FILE – Nov. 20, 2018 – Stock screen displays at the New York Stock Exchange.  (AP Photo/Mark Lennihan, File)ASSOCIATED PRESS

The S&P 500 Index fell 0.8% on Friday, erasing 2018 gains as the index of large cap U.S. stocks has returned -0.1% year-to-date, and is now 9.9% below its all-time high hit on September 20. The story is similar for the Dow Jones Industrial Average, which closed Friday 8.6% below its September high. Mega-sized technology stocks in the Nasdaq are still higher by 2.8% for the year, but they’ve been thrashed the worst since the market topped, down 13.8%.

Times like these make you appreciate stocks that pay you to own them. Dividends and dividend growth account for nearly half of the total return from investing in U.S. stocks since 1926, and during periods of stagnant stock prices like 1965-1982 and 2000-2012 they are the only return you earn from owning stocks. With stock prices slipping, the good news is that companies are paying out more dividends than ever.


Janus Henderson this week released its Global Dividend Index for the third quarter of 2018, which tracks dividends paid by the world’s 1,200 largest firms by market capitalization. For the quarter just ended, payouts rose 5.1% to a record $354.2 billion, hitting new highs in the United States, Canada, Taiwan and India. Dividends paid by companies based in China grew 14.6% after falling for the past three quarters. Janus Henderson forecasts global dividends paid to hit $1.359 trillion for all of 2018, up 8.5% from last year.

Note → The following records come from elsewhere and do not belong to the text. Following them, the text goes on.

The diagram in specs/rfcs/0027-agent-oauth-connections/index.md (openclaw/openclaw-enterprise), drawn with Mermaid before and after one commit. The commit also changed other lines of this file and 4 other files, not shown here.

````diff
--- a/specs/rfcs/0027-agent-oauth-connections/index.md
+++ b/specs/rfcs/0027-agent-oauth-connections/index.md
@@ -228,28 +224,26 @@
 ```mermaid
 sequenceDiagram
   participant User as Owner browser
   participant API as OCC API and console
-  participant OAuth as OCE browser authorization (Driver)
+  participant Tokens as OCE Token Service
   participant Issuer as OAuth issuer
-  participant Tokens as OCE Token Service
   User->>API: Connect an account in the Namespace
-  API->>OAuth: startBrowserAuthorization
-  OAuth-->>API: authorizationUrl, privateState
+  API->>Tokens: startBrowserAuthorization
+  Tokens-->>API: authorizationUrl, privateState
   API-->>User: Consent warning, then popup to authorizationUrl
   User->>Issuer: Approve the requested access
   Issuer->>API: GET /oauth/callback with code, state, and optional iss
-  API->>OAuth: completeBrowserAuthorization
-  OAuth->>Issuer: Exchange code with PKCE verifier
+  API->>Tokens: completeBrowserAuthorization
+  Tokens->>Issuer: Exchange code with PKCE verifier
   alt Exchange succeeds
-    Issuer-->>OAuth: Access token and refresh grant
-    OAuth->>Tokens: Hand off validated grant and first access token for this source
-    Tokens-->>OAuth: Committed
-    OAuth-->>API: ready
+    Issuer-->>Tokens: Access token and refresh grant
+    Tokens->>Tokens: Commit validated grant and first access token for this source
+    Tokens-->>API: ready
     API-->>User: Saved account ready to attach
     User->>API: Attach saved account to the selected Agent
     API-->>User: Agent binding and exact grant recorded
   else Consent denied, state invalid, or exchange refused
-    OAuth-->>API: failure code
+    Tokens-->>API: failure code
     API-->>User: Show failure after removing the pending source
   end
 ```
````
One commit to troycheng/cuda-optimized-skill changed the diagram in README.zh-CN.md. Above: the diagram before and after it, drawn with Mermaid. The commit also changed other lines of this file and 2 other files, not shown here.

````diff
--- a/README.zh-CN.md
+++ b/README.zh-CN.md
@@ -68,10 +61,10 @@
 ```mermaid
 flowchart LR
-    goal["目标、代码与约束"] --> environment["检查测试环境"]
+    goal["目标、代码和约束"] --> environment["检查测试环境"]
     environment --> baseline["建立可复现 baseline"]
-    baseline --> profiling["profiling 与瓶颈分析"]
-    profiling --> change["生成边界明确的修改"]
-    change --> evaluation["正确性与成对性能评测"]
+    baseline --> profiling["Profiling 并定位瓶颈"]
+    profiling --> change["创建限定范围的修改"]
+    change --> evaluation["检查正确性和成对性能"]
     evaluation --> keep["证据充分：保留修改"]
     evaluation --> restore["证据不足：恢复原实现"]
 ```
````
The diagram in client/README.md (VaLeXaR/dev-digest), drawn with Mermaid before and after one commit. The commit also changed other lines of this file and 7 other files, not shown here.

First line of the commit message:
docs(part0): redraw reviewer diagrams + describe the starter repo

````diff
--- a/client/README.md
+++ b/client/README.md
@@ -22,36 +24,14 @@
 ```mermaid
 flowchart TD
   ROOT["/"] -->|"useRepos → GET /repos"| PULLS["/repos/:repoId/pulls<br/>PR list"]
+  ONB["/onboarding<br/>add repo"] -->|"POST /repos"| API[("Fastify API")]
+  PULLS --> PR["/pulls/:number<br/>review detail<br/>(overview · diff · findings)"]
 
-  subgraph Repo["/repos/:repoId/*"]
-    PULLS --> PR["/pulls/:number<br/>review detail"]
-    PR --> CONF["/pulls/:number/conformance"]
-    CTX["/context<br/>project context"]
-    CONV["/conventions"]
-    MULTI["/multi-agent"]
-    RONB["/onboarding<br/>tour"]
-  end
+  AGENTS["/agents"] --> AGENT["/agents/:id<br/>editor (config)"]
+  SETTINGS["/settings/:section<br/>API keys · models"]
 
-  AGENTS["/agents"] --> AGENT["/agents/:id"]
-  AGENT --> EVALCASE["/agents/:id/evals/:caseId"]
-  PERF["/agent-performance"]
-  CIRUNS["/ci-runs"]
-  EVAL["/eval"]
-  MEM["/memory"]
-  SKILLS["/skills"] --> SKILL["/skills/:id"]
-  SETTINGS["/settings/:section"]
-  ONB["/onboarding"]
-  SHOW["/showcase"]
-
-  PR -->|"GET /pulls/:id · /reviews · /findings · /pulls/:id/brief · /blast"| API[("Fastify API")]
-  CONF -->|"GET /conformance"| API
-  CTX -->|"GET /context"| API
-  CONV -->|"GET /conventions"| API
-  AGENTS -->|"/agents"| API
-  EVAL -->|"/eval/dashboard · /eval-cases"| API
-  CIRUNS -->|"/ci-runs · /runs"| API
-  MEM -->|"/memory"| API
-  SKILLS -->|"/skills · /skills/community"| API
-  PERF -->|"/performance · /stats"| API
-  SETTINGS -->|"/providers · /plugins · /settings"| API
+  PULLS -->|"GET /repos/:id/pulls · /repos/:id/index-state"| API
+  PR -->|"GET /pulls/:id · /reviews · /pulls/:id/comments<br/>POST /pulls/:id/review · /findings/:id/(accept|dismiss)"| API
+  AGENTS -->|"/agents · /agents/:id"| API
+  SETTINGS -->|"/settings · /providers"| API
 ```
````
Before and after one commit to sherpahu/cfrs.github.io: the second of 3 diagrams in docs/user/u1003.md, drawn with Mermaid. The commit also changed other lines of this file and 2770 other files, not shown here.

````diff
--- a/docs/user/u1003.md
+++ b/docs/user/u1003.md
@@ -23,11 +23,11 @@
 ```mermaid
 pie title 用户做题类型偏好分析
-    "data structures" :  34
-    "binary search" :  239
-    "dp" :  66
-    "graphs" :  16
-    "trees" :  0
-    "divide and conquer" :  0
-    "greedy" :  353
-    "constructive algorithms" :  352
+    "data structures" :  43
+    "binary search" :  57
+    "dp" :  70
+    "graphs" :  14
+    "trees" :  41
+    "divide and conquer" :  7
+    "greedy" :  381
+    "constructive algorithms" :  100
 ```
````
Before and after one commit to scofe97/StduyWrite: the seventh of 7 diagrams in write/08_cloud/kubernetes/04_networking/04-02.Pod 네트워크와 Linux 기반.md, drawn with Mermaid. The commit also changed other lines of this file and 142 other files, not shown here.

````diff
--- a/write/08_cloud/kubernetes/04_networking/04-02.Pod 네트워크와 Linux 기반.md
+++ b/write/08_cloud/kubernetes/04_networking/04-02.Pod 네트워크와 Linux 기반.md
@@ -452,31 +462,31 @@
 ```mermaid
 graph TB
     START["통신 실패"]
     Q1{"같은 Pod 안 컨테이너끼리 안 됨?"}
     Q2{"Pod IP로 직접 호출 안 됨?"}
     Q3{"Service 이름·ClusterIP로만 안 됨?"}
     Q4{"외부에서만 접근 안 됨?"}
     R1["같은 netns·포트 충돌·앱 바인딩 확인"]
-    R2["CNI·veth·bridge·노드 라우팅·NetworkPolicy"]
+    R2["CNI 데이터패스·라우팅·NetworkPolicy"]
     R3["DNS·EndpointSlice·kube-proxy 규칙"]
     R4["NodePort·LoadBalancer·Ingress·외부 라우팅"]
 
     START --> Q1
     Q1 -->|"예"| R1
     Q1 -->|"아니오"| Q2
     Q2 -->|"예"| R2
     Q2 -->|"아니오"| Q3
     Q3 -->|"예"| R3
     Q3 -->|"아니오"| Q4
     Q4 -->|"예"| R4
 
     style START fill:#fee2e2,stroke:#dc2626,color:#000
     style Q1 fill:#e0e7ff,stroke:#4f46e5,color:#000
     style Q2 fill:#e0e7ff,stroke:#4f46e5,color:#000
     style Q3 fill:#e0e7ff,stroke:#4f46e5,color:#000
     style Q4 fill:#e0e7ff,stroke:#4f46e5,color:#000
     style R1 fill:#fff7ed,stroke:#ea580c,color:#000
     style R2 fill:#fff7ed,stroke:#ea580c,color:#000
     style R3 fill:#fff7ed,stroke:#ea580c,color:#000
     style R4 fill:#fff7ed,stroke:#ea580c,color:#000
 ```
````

Dividends in the U.S. rose 9.1% to a new high of $120 billion, but nearly half of the increase was accounted for by a $5.3 billion special dividend paid by Dr Pepper Snapple when it was acquired by Keurig to form Keurig Dr Pepper (KDP). Only one company in 70 cut its dividend. European companies typically pay dividends twice per year in the second and fourth quarter, but companies that did pay a dividend in the July-September period show strong growth. Payouts in the United Kingdom were higher by 11.1%.


Over a long period of time, dividend growth can give your returns a boost, and the recent market turbulence shows that stocks with a history of higher payouts do a decent job withstanding stock price declines. Stock market averages hit their highs on September 20, and since that time, the S&P 500 Index has fallen by 9.9%. By comparison, the ProShares S&P 500 Dividend Aristocrats (NOBL) exchange-traded fund is down 6.1%, and NOBL is up 1.3% for the year.

From the top 25 holdings of NOBL are six stocks below that have managed to post positive returns since the market’s top two months ago. If you’re looking for stocks with proven defensive mettle that gush dividends, this list is a great place to start. Worth noting is the relative strength of high-yielding utilities (XLU) and real estate investment trusts (ICF) included in this list, sorted by total return since September 20.

Total Return data from FactSetFactSet

John Dobosz is editor of Forbes Dividend Investor and Forbes Premium Income Report. Click here for a special offer with a money-back guarantee to subscribe to Forbes Dividend Investor and Forbes Premium Income Report.